Itemized modification records:
◆ ◆ ◆ ◆

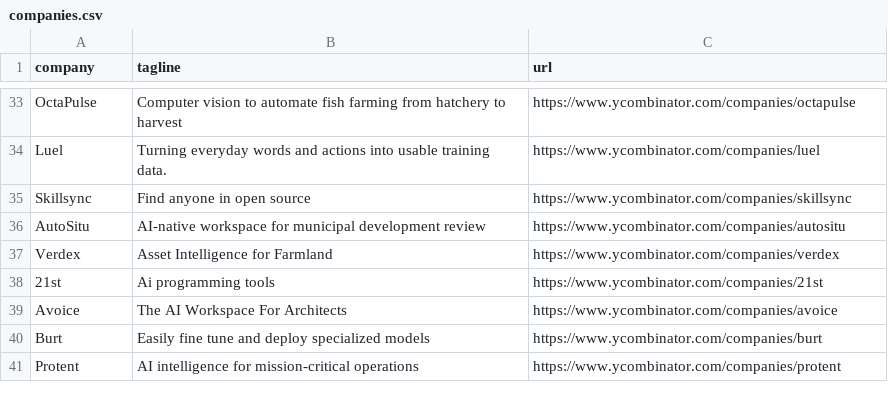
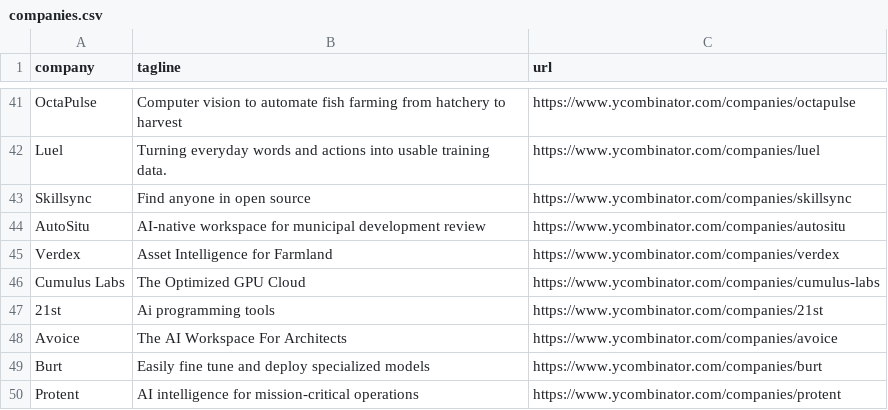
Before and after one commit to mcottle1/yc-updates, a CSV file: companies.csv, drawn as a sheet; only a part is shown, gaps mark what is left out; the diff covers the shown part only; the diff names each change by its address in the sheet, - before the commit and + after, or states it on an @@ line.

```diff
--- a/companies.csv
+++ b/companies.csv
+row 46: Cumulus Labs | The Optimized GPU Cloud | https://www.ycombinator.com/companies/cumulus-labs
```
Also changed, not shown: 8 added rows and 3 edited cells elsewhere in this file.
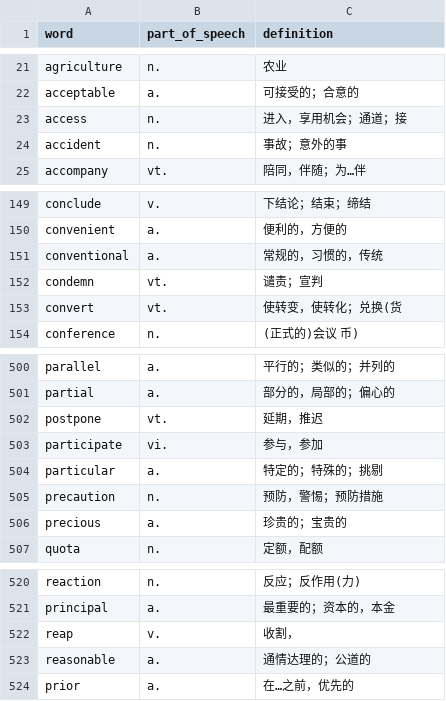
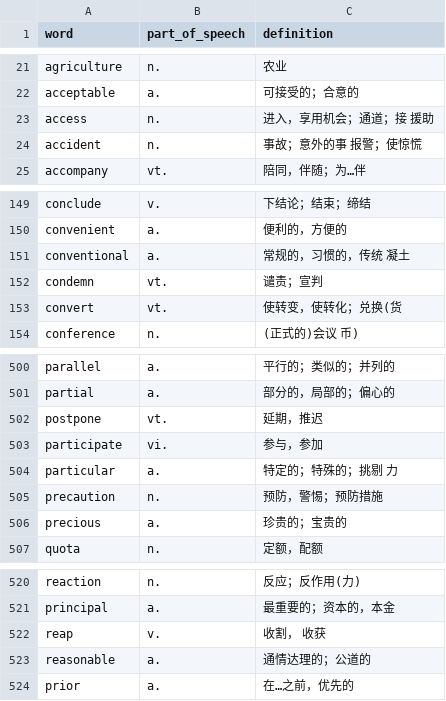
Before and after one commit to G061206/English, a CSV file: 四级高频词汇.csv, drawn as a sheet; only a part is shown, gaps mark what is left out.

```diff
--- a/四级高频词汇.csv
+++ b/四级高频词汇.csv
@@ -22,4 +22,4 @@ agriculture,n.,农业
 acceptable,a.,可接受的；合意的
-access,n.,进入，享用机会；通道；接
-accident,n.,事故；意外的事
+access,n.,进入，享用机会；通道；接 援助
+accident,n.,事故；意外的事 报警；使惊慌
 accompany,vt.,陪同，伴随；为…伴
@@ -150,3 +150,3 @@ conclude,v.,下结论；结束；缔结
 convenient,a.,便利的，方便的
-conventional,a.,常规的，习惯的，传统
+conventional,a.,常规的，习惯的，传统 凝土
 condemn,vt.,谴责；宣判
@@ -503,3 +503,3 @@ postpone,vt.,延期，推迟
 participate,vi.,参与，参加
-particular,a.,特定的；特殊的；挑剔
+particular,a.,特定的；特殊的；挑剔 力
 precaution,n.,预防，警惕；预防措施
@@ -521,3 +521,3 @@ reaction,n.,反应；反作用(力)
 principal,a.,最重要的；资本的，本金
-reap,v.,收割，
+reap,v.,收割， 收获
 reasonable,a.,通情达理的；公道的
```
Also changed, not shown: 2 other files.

◆ ◆ ◆ ◆

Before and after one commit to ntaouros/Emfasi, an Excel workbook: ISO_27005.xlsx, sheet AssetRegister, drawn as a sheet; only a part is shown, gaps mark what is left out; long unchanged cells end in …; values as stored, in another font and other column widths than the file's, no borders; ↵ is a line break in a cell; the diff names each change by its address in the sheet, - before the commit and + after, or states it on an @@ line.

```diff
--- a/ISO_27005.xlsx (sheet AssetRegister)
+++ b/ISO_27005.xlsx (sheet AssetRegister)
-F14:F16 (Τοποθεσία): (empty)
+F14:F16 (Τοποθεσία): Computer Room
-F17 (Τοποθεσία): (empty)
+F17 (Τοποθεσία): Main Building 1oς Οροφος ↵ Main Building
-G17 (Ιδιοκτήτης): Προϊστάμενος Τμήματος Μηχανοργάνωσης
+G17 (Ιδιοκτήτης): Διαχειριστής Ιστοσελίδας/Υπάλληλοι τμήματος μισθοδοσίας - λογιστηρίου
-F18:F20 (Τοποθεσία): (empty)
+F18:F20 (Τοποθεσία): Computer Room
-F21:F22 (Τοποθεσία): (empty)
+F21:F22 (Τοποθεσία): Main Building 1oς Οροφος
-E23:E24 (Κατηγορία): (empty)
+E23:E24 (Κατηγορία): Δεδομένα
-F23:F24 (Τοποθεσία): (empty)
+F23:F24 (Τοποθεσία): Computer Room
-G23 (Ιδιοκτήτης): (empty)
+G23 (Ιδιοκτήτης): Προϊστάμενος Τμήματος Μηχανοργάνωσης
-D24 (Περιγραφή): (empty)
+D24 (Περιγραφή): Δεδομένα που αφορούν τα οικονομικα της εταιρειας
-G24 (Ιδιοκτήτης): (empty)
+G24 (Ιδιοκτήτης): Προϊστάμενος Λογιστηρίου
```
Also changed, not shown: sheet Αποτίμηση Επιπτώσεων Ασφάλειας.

◆ ◆ ◆ ◆

▶ [Activity]: In the data above, start at the line holding "Before and after one commit to mcottle1/yc-updates, a" and stop after the line holding "Also changed, not shown: 2 other files."; write out those lines exactly, without pictures.

▶ [Your response]:
Before and after one commit to mcottle1/yc-updates, a CSV file: companies.csv, drawn as a sheet; only a part is shown, gaps mark what is left out; the diff covers the shown part only; the diff names each change by its address in the sheet, - before the commit and + after, or states it on an @@ line.

```diff
--- a/companies.csv
+++ b/companies.csv
+row 46: Cumulus Labs | The Optimized GPU Cloud | https://www.ycombinator.com/companies/cumulus-labs
```
Also changed, not shown: 8 added rows and 3 edited cells elsewhere in this file.
Before and after one commit to G061206/English, a CSV file: 四级高频词汇.csv, drawn as a sheet; only a part is shown, gaps mark what is left out.

```diff
--- a/四级高频词汇.csv
+++ b/四级高频词汇.csv
@@ -22,4 +22,4 @@ agriculture,n.,农业
 acceptable,a.,可接受的；合意的
-access,n.,进入，享用机会；通道；接
-accident,n.,事故；意外的事
+access,n.,进入，享用机会；通道；接 援助
+accident,n.,事故；意外的事 报警；使惊慌
 accompany,vt.,陪同，伴随；为…伴
@@ -150,3 +150,3 @@ conclude,v.,下结论；结束；缔结
 convenient,a.,便利的，方便的
-conventional,a.,常规的，习惯的，传统
+conventional,a.,常规的，习惯的，传统 凝土
 condemn,vt.,谴责；宣判
@@ -503,3 +503,3 @@ postpone,vt.,延期，推迟
 participate,vi.,参与，参加
-particular,a.,特定的；特殊的；挑剔
+particular,a.,特定的；特殊的；挑剔 力
 precaution,n.,预防，警惕；预防措施
@@ -521,3 +521,3 @@ reaction,n.,反应；反作用(力)
 principal,a.,最重要的；资本的，本金
-reap,v.,收割，
+reap,v.,收割， 收获
 reasonable,a.,通情达理的；公道的
```
Also changed, not shown: 2 other files.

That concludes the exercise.